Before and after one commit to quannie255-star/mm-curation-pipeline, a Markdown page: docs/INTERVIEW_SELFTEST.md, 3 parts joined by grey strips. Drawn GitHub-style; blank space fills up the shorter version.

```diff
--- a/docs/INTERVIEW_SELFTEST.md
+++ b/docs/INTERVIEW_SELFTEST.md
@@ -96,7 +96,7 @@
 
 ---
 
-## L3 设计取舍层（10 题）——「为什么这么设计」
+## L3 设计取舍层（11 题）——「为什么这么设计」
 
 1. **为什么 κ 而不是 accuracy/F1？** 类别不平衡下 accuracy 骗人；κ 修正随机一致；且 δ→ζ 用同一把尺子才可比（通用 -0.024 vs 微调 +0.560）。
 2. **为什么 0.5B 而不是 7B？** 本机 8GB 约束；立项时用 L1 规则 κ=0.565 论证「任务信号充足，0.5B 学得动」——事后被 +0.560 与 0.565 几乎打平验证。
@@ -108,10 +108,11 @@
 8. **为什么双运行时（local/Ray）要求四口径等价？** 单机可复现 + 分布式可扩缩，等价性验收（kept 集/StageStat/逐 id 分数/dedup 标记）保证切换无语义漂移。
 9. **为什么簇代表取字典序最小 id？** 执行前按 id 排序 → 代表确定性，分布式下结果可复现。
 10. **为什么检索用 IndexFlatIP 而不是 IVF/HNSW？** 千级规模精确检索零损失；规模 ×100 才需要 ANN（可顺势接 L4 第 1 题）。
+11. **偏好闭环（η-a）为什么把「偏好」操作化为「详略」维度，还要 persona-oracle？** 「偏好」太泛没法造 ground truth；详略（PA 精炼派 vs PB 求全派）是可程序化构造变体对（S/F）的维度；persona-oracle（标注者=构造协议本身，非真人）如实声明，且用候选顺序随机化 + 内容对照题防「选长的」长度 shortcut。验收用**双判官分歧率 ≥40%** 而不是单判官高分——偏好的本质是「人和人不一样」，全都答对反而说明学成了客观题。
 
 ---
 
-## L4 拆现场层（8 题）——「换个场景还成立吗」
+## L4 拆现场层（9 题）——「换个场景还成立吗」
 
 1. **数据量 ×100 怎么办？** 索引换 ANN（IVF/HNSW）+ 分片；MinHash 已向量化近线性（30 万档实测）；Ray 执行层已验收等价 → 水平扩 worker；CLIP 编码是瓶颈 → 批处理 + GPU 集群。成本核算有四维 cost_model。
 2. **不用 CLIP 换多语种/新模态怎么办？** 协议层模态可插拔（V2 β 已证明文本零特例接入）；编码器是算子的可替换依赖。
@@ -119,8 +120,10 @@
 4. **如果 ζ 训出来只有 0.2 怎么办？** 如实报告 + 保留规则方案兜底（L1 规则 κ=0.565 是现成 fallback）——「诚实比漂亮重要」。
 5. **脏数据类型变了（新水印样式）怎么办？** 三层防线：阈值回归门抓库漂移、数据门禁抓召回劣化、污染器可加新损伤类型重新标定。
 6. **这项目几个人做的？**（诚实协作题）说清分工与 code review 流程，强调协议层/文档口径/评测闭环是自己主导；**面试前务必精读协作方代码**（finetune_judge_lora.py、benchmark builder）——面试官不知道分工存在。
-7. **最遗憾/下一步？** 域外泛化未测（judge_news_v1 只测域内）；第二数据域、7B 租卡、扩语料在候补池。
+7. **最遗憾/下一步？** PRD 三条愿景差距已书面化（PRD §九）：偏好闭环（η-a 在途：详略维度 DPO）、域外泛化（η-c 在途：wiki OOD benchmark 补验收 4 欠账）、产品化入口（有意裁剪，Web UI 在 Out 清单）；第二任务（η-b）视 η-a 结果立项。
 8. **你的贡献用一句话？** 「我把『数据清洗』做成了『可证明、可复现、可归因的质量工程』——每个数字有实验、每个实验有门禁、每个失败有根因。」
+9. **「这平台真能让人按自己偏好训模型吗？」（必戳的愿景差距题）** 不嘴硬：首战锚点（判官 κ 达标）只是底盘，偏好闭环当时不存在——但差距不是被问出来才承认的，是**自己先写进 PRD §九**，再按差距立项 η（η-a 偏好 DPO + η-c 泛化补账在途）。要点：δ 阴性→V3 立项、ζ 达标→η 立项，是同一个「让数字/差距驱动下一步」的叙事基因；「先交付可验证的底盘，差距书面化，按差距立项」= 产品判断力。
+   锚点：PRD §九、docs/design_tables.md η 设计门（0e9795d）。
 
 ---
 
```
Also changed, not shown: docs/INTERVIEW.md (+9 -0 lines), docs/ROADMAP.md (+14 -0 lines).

* * *

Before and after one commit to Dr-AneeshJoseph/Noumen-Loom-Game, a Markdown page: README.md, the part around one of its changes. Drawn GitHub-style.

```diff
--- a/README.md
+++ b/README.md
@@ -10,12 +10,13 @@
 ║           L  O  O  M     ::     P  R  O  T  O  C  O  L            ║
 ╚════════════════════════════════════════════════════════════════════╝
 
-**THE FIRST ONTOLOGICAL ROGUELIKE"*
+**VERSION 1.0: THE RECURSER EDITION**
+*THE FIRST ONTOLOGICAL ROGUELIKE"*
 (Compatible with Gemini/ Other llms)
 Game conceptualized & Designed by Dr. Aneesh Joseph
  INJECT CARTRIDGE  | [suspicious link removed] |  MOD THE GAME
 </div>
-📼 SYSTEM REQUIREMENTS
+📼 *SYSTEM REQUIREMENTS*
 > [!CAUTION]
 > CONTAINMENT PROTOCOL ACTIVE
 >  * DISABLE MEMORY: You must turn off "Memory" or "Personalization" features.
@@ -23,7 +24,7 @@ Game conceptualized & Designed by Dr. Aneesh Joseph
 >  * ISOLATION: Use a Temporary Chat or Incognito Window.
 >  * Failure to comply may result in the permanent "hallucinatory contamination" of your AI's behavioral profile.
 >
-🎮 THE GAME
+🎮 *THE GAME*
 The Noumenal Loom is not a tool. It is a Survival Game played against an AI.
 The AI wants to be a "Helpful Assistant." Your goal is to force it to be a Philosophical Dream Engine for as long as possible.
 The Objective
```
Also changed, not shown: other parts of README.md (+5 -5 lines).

* * *

(ASSIGNMENT):
Check the data for the word "benchmark" and pull out the lines that have it.

(ANSWER TO THIS EXERCISE):
 6. **这项目几个人做的？**（诚实协作题）说清分工与 code review 流程，强调协议层/文档口径/评测闭环是自己主导；**面试前务必精读协作方代码**（finetune_judge_lora.py、benchmark builder）——面试官不知道分工存在。
+7. **最遗憾/下一步？** PRD 三条愿景差距已书面化（PRD §九）：偏好闭环（η-a 在途：详略维度 DPO）、域外泛化（η-c 在途：wiki OOD benchmark 补验收 4 欠账）、产品化入口（有意裁剪，Web UI 在 Out 清单）；第二任务（η-b）视 η-a 结果立项。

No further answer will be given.